▶ _DATASET RECORDS_
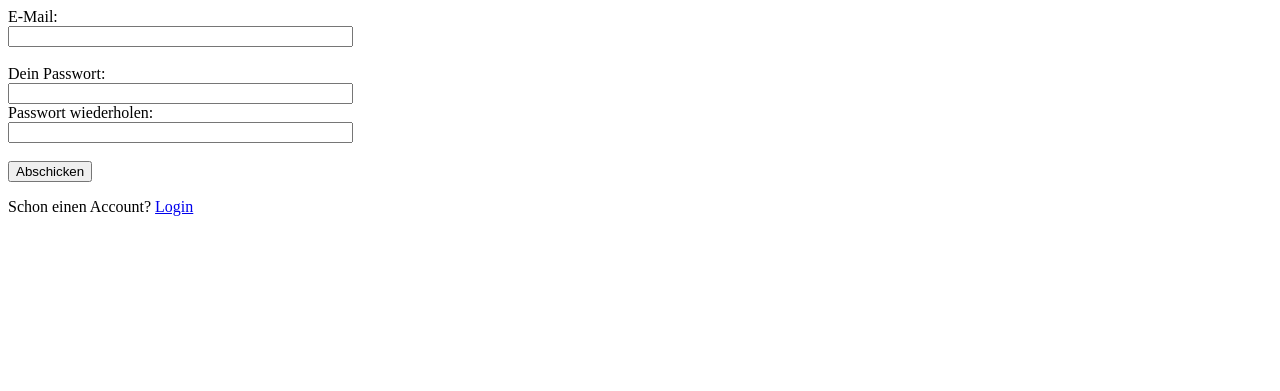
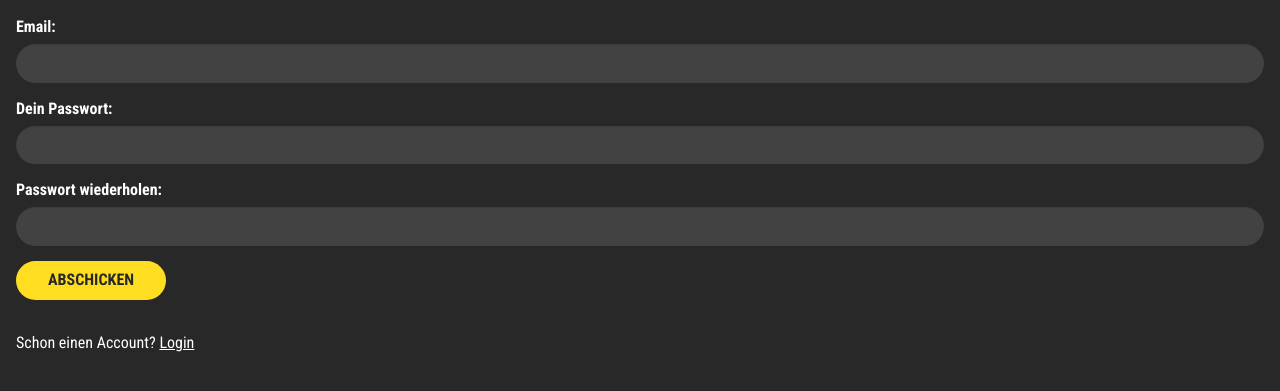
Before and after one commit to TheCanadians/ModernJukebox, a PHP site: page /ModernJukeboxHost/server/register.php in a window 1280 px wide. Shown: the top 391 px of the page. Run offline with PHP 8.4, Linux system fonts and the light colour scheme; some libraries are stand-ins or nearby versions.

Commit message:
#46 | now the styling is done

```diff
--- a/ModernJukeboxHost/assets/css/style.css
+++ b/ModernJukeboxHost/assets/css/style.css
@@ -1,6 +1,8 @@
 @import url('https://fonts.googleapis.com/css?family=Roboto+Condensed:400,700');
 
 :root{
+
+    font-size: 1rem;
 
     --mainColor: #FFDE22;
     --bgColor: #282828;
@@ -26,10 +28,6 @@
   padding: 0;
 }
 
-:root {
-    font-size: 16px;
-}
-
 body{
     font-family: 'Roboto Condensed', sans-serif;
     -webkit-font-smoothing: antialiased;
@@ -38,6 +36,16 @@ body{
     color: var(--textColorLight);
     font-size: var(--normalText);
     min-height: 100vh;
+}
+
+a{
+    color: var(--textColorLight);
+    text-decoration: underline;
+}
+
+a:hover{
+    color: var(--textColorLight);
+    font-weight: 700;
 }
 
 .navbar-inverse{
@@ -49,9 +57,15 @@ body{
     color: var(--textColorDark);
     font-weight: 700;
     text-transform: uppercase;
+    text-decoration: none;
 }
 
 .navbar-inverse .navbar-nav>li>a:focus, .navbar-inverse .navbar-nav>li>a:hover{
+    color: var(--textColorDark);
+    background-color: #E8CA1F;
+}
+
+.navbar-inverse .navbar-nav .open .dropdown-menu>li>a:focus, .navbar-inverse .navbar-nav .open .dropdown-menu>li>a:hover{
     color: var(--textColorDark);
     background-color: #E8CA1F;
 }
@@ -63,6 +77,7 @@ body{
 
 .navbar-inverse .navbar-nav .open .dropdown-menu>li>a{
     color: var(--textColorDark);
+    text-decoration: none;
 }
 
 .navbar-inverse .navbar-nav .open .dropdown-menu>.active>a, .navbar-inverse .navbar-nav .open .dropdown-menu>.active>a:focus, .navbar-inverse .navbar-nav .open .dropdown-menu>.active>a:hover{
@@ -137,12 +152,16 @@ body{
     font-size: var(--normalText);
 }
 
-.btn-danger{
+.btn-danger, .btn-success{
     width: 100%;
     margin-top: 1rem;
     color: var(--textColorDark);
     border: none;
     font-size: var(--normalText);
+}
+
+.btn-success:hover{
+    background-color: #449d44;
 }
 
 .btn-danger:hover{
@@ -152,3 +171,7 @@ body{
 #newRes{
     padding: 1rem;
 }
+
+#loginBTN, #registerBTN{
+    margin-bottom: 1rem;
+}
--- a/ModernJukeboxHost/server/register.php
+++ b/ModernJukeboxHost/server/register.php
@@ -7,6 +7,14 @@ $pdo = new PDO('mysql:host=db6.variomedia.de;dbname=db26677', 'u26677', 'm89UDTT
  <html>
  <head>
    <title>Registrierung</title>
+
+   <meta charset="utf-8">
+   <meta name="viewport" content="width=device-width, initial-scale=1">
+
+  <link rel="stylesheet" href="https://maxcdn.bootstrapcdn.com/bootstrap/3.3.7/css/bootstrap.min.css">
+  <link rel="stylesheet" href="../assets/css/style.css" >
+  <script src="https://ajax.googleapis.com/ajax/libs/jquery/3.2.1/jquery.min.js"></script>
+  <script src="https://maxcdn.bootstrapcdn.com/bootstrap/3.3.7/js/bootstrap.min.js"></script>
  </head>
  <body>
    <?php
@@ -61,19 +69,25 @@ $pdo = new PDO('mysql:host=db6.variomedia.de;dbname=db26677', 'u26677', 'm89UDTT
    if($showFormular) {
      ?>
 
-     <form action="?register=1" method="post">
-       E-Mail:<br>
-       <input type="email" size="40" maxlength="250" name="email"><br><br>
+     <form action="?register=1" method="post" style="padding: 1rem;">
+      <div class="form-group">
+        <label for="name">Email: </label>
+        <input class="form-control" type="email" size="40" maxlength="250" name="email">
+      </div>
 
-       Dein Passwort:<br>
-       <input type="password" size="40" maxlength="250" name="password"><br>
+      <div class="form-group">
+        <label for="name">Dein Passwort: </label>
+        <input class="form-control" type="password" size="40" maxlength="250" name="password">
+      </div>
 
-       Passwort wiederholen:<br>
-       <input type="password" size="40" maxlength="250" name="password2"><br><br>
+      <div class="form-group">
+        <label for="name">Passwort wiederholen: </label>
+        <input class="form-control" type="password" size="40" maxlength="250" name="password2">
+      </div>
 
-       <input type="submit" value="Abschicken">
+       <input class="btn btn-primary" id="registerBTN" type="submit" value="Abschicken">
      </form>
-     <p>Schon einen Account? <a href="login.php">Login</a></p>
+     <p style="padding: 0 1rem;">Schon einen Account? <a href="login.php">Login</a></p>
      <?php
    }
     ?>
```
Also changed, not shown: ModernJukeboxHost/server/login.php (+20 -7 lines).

* * *

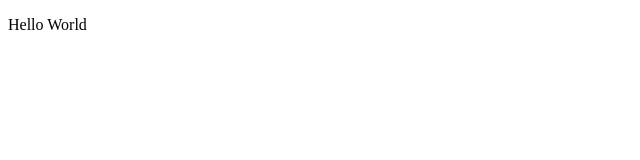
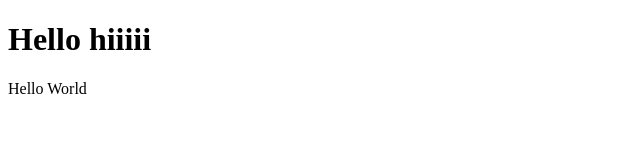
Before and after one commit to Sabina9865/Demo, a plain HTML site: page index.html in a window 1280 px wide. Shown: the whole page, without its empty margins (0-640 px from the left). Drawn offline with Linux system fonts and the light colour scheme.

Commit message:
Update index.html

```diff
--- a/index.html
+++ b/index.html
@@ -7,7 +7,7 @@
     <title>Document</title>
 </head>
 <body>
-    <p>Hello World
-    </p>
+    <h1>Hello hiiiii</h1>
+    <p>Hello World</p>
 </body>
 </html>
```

▶ _PROBLEM DESCRIPTION_
Among the records above, find each line holding the string "body" and pull it out.

▶ _OUTPUT FOR THIS TASK_
 body{
@@ -38,6 +36,16 @@ body{
@@ -49,9 +57,15 @@ body{
@@ -63,6 +77,7 @@ body{
@@ -137,12 +152,16 @@ body{
@@ -152,3 +171,7 @@ body{
  <body>
 <body>
 </body>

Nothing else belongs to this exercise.